# Work order
Find every line in the entries that holds the string "height" and report it.

# Data
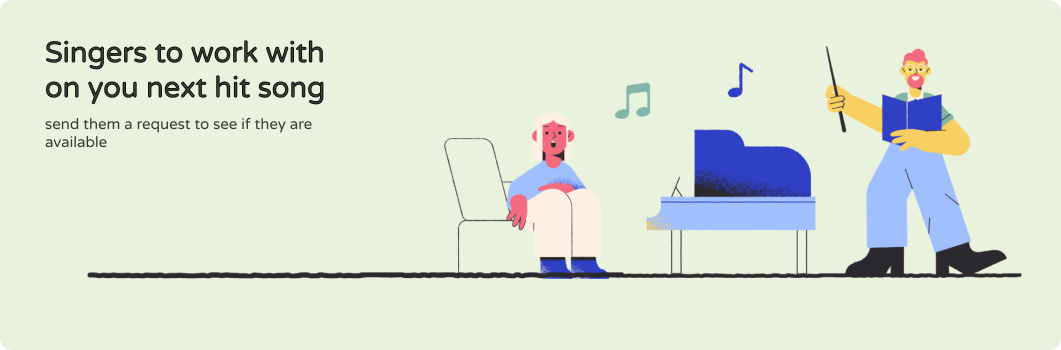
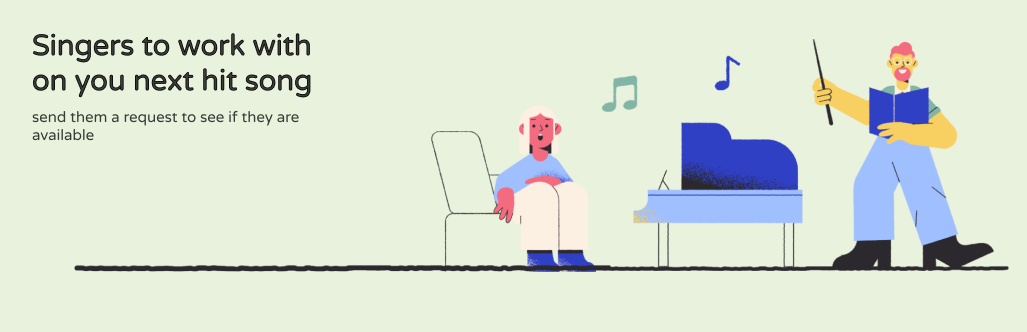
added css for listing page

diff --git a/pages/discover-artist/[id].tsx b/pages/discover-artist/[id].tsx
@@ -12,6 +12,8 @@ import { Dispatch } from "redux";
 import { connect, ConnectedProps } from "react-redux";
 import { useEffect } from "react";
 import * as action from "../../state/action/categoryAction";
+import { EditOutlined, EllipsisOutlined, SettingOutlined } from '@ant-design/icons';
+
 const { Meta } = Card;
 
 const mapStateToProps = (state: AppState) => {
@@ -54,7 +56,9 @@ const DiscoverArtist = ({
           <div
             key={index}
             className="col-6 col-sm-6 col-md-6 col-lg-4 col-xl-3"
-            style={{ padding: "1rem" }}
+            style={{ 
+              padding: "2rem"
+            }}
           >
             <Link
               key={index}
@@ -63,17 +67,27 @@ const DiscoverArtist = ({
             >
               <Card
                 hoverable
-                style={{ height: "100%" }}
+                // className="discoverArtists__artistsContainer"
+                style={{ 
+                  height: "100%",
+                  //borderRadius: "15px",
+                  textAlign: "center",
+                  alignItems: "center",
+                  backgroundColor: "rgb(0 0 0 / 2%)",
+                }}
                 cover={
                 <Image 
                   src={artist?.profile_pic_url} 
                   alt="cards" 
-                  height={328}
+                  height={228}
                   width={242}
                   />
                 }
               >
-                <Meta title={artist.first_name} />
+                <Meta 
+                  title={artist.first_name} 
+                  description={artist.bio}
+                />
               </Card>
             </Link>
           </div>
@@ -87,14 +101,17 @@ const DiscoverArtist = ({
   return (
     <>
       <Title title="Discover Artist" />
-      <div className="fluid dynamic-artist-page">
-        <div className="row" style={{ paddingTop: "6rem" }}>
-          <Image src={landingPageImg} alt="Landing page" />
-        </div>
-        {/* <h1>Artist Page Dynamic <strong>{id.toUpperCase()}</strong></h1> */}
-        <div className="row" style={{ paddingTop: "2rem" }}>
-          {getArtists()}
-        </div>
+      <div className="fluid discoverArtists__listingContainer" style={{ marginTop: "10%", marginBottom: "15%" }}>
+          <div className="discoverArtists__coverContainer">
+            <Image 
+              layout="responsive" 
+              objectFit="contain"
+              src={landingPageImg} 
+              alt="Landing page" />
+          </div>
+          <div className="row">
+            {getArtists()}
+          </div>
       </div>
     </>
   );

diff --git a/styles/listingArtists.scss b/styles/listingArtists.scss
@@ -1,0 +1,46 @@
+
+.discoverArtists__listingContainer {
+    //display: flex;
+    //padding: 200px;
+    position: relative;
+    margin: auto;
+    flex-direction: column;
+    width: 70%;
+    transition: 0.3s;
+    border-radius: 5px;  
+}
+
+.discoverArtists__coverContainer { 
+    width: '100%';
+    height: '100%';
+    border: 1px solid rgb(0 0 0 / 10%);
+    border-radius: 5px;
+}
+
+.discoverArtists__artistsContainer {
+    height: "100%";
+    border-radius: "15px";
+    text-align: "center";
+    align-items: "center";
+    background-color: "grey";
+}
+
+// .sampleTile__imageTileContainer {
+//     //border-radius: 15px;
+//     width: 250px;
+//     min-height: 200px;
+//     padding: 1px;
+//     border-radius: 12px;
+//     position: relative;
+//     box-shadow: 0px 1px 2px rgb(0 0 0 / 8%), 0px 4px 12px rgb(0 0 0 / 5%);
+// }
+
+// .sampleTile__imageTile {
+//     cursor: pointer;
+//     border-radius: 12px;
+//     padding: 4px;
+//     box-shadow: 0px 1px 2px rgb(0 0 0 / 8%), 0px 4px 12px rgb(0 0 0 / 5%);
+//     width: 100%;
+//     height: 100%;
+//     object-fit: scale;
+// }

diff --git a/config/routes.ts b/config/routes.ts
@@ -5,7 +5,7 @@ import { Config } from './config';
 export const routes: AppRouteCreators = {
   toWondorHome: () => ({ href: "/" }),
   toDiscover: () => ({ href: "/" }),
-  toArtist: (slug: string) => ({ href: "/discover-artist/" }),
+  toArtist: () => ({ href: "/discover-artist/" }),
   toAboutUs: () => ({ href: "/about-us"}),
   toFAQ: () => ({ href: "faq"}),
   toPrivacy: () => ({ href: "/privacy" }),

diff --git a/styles/index.scss b/styles/index.scss
@@ -11,6 +11,7 @@
 @import "./components/samplePage.scss";
 @import "./components/sampleTile.scss";
 @import "./components/confirmationModal.scss";
+@import "listingArtists.scss";
 
 .cursor-pointer {
     cursor: pointer;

# Result for this task
-                style={{ height: "100%" }}
+                  height: "100%",
-                  height={328}
+                  height={228}
+    height: '100%';
+    height: "100%";
+//     min-height: 200px;
+//     height: 100%;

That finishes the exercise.